News | October 27, 2018 By:

India is at a crossroads for the adoption of cryptocurrencies. On the one hand, they are considered black market tools in that country.  On the other, an economic catalyst that could help fight poverty. The battle for the regulation of digital currencies reached the Supreme Court of India, after several petitions were filed in lower courts.

The battle for the currency is in the hands of several injunctive petitions filed with the Supreme Court of India. Exchange houses, investors and promoters of cryptocurrencies await a verdict that will decide whether to revoke the ban of the Reserve Bank of India (RBI) on the use of digital currency in the banking system, prohibit them completely , or find an intermediate point where there is regulation.

The RBI began issuing warnings about the risk of virtual currencies in 2013, but the suggestions had little effect on the massive adoption of cryptocurrencies in the country. In January, the exchanges had to suspend the subscriptions to their platforms due to the avalanche of new users wanting to enter the market. According to analyst Chris Burniske, the Indian market represents more than 10% of the international volume of bitcoin trade.

This explosion of the bitcoin trade only increased the anxiety of the government , and showed that cryptocurrencies were not a trend, but a growing industry. The concerns were legitimized by the increase of scams, cyber attacks, and theft of cryptoactives.

The reactions to these threats led to a regulatory framework that, in the end, created a temporary ban on companies linked to the country’s Central Bank. It began in November 2017 when two petitions of public interest litigation (PIL) were presented to the courts by Dwaipayan Bhowmick, Siddharth Dalmia, and Vijay Pal Dalmia demanding the regulation of cryptocurrencies. The three individuals had an interest in investing in bitcoin but did not want to see their lost money by illegal means or blocked by government measures.

A public refutation of the ban was presented by several exchanges and startups alleging that it violated the constitutional right to equality and free trade. A hearing on May 11 involving four exchange houses (CoinDCX, Coindelta, Koinex and Throughbit) expected to temporarily suspend the ban until the lawsuit ends, but the meeting was postponed until July 20.

Despite the delay, the RBI declared itself optimistic about the future of cryptocurrencies in the country:

“Technological innovations, including those underlying virtual currencies, have the potential to improve the efficiency and inclusion of the financial system. However, Virtual Currencies (VCs), also known as cryptocurrencies and crypto-active, raise concerns about consumer protection, market integrity and money laundering, among others. ”

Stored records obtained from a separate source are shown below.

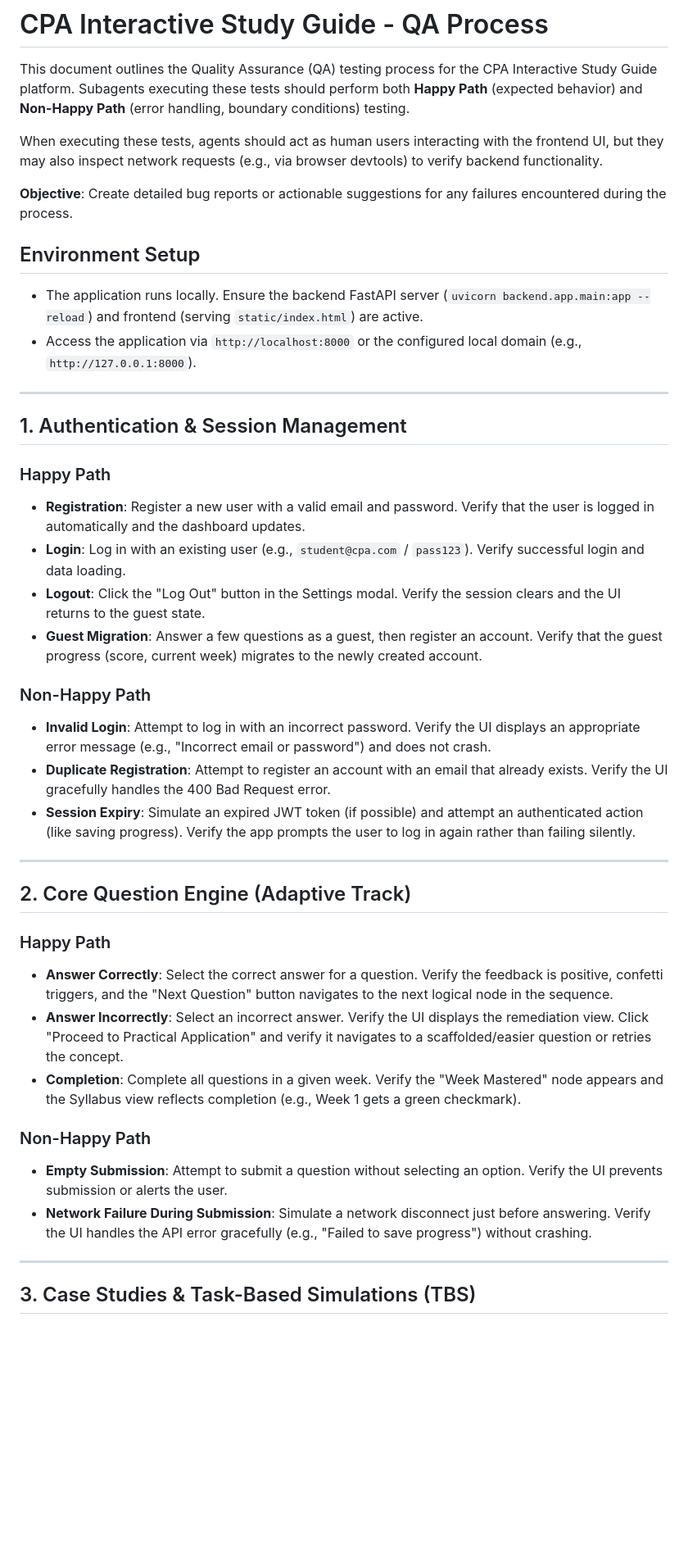
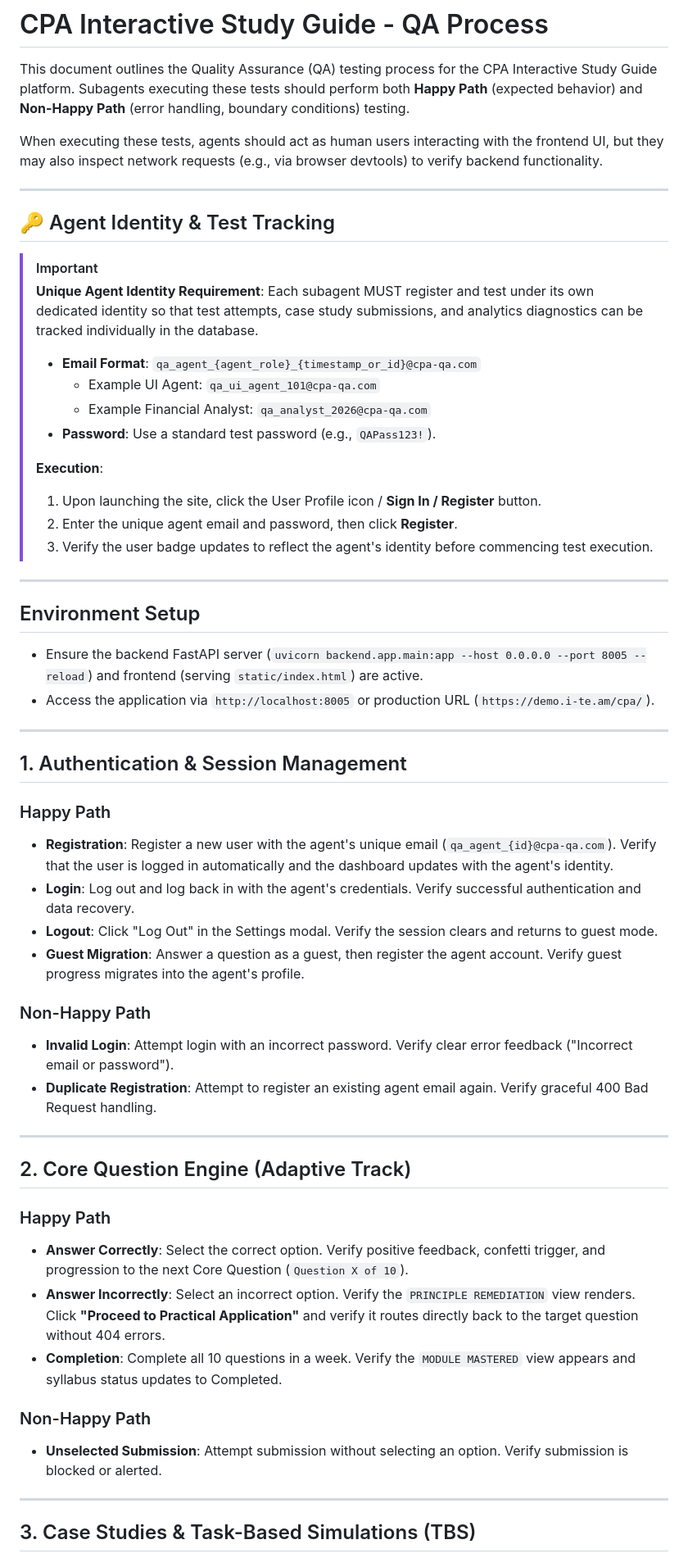
Before and after one commit to findawebguy/cpa, a Markdown page: QA_PROCESS.md, the part around one of its changes. Shown at 82% size. Drawn GitHub-style; blank space fills up the shorter version.

Commit message:
docs: Update QA prompts to require subagent unique identity registration for test tracking

```diff
--- a/QA_PROCESS.md
+++ b/QA_PROCESS.md
@@ -4,39 +4,55 @@ This document outlines the Quality Assurance (QA) testing process for the CPA In
 
 When executing these tests, agents should act as human users interacting with the frontend UI, but they may also inspect network requests (e.g., via browser devtools) to verify backend functionality.
 
-**Objective**: Create detailed bug reports or actionable suggestions for any failures encountered during the process.
+---
+
+## 🔑 Agent Identity & Test Tracking
+
+> [!IMPORTANT]
+> **Unique Agent Identity Requirement**:
+> Each subagent MUST register and test under its own dedicated identity so that test attempts, case study submissions, and analytics diagnostics can be tracked individually in the database.
+>
+> - **Email Format**: `qa_agent_{agent_role}_{timestamp_or_id}@cpa-qa.com`
+>   - Example UI Agent: `qa_ui_agent_101@cpa-qa.com`
+>   - Example Financial Analyst: `qa_analyst_2026@cpa-qa.com`
+> - **Password**: Use a standard test password (e.g., `QAPass123!`).
+>
+> **Execution**:
+> 1. Upon launching the site, click the User Profile icon / **Sign In / Register** button.
+> 2. Enter the unique agent email and password, then click **Register**.
+> 3. Verify the user badge updates to reflect the agent's identity before commencing test execution.
+
+---
 
 ## Environment Setup
-- The application runs locally. Ensure the backend FastAPI server (`uvicorn backend.app.main:app --reload`) and frontend (serving `static/index.html`) are active.
-- Access the application via `http://localhost:8000` or the configured local domain (e.g., `http://127.0.0.1:8000`).
+- Ensure the backend FastAPI server (`uvicorn backend.app.main:app --host 0.0.0.0 --port 8005 --reload`) and frontend (serving `static/index.html`) are active.
+- Access the application via `http://localhost:8005` or production URL (`https://demo.i-te.am/cpa/`).
 
 ---
 
 ## 1. Authentication & Session Management
 
 ### Happy Path
-- **Registration**: Register a new user with a valid email and password. Verify that the user is logged in automatically and the dashboard updates.
-- **Login**: Log in with an existing user (e.g., `student@cpa.com` / `pass123`). Verify successful login and data loading.
-- **Logout**: Click the "Log Out" button in the Settings modal. Verify the session clears and the UI returns to the guest state.
-- **Guest Migration**: Answer a few questions as a guest, then register an account. Verify that the guest progress (score, current week) migrates to the newly created account.
+- **Registration**: Register a new user with the agent's unique email (`qa_agent_{id}@cpa-qa.com`). Verify that the user is logged in automatically and the dashboard updates with the agent's identity.
+- **Login**: Log out and log back in with the agent's credentials. Verify successful authentication and data recovery.
+- **Logout**: Click "Log Out" in the Settings modal. Verify the session clears and returns to guest mode.
+- **Guest Migration**: Answer a question as a guest, then register the agent account. Verify guest progress migrates into the agent's profile.
 
 ### Non-Happy Path
-- **Invalid Login**: Attempt to log in with an incorrect password. Verify the UI displays an appropriate error message (e.g., "Incorrect email or password") and does not crash.
-- **Duplicate Registration**: Attempt to register an account with an email that already exists. Verify the UI gracefully handles the 400 Bad Request error.
-- **Session Expiry**: Simulate an expired JWT token (if possible) and attempt an authenticated action (like saving progress). Verify the app prompts the user to log in again rather than failing silently.
+- **Invalid Login**: Attempt login with an incorrect password. Verify clear error feedback ("Incorrect email or password").
+- **Duplicate Registration**: Attempt to register an existing agent email again. Verify graceful 400 Bad Request handling.
 
 ---
 
 ## 2. Core Question Engine (Adaptive Track)
 
 ### Happy Path
-- **Answer Correctly**: Select the correct answer for a question. Verify the feedback is positive, confetti triggers, and the "Next Question" button navigates to the next logical node in the sequence.
-- **Answer Incorrectly**: Select an incorrect answer. Verify the UI displays the remediation view. Click "Proceed to Practical Application" and verify it navigates to a scaffolded/easier question or retries the concept.
-- **Completion**: Complete all questions in a given week. Verify the "Week Mastered" node appears and the Syllabus view reflects completion (e.g., Week 1 gets a green checkmark).
+- **Answer Correctly**: Select the correct option. Verify positive feedback, confetti trigger, and progression to the next Core Question (`Question X of 10`).
+- **Answer Incorrectly**: Select an incorrect option. Verify the `PRINCIPLE REMEDIATION` view renders. Click **"Proceed to Practical Application"** and verify it routes directly back to the target question without 404 errors.
+- **Completion**: Complete all 10 questions in a week. Verify the `MODULE MASTERED` view appears and syllabus status updates to Completed.
 
 ### Non-Happy Path
-- **Empty Submission**: Attempt to submit a question without selecting an option. Verify the UI prevents submission or alerts the user.
-- **Network Failure During Submission**: Simulate a network disconnect just before answering. Verify the UI handles the API error gracefully (e.g., "Failed to save progress") without crashing.
+- **Unselected Submission**: Attempt submission without selecting an option. Verify submission is blocked or alerted.
 
 ---
 
```
Also changed, not shown: other parts of QA_PROCESS.md (+10 -29 lines), Financial_Analyst_QA_Prompt.md (+18 -4 lines), UI_QA_Agent_Prompt.md (+33 -15 lines).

At USD $69 million, the volume of remittances sent to India is among the highest in the world and is subject to high taxes and fees. Moving this service to cryptocurrency exchanges would make transactions quick and efficient, while boosting the economy.

The situation of cryptocurrencies in India remains stagnant. While major conferences such as the Satoshi World Summit – one of the biggest blockchain events in South Asia – were canceled this month due to regulations, online exchanges such as LocalBitcoins continue to allow the purchase, sale and trade of peer-to-peer companies. to-peer (P2P) of cryptocurrencies in foreign currencies.

This story was originally published in Spanish at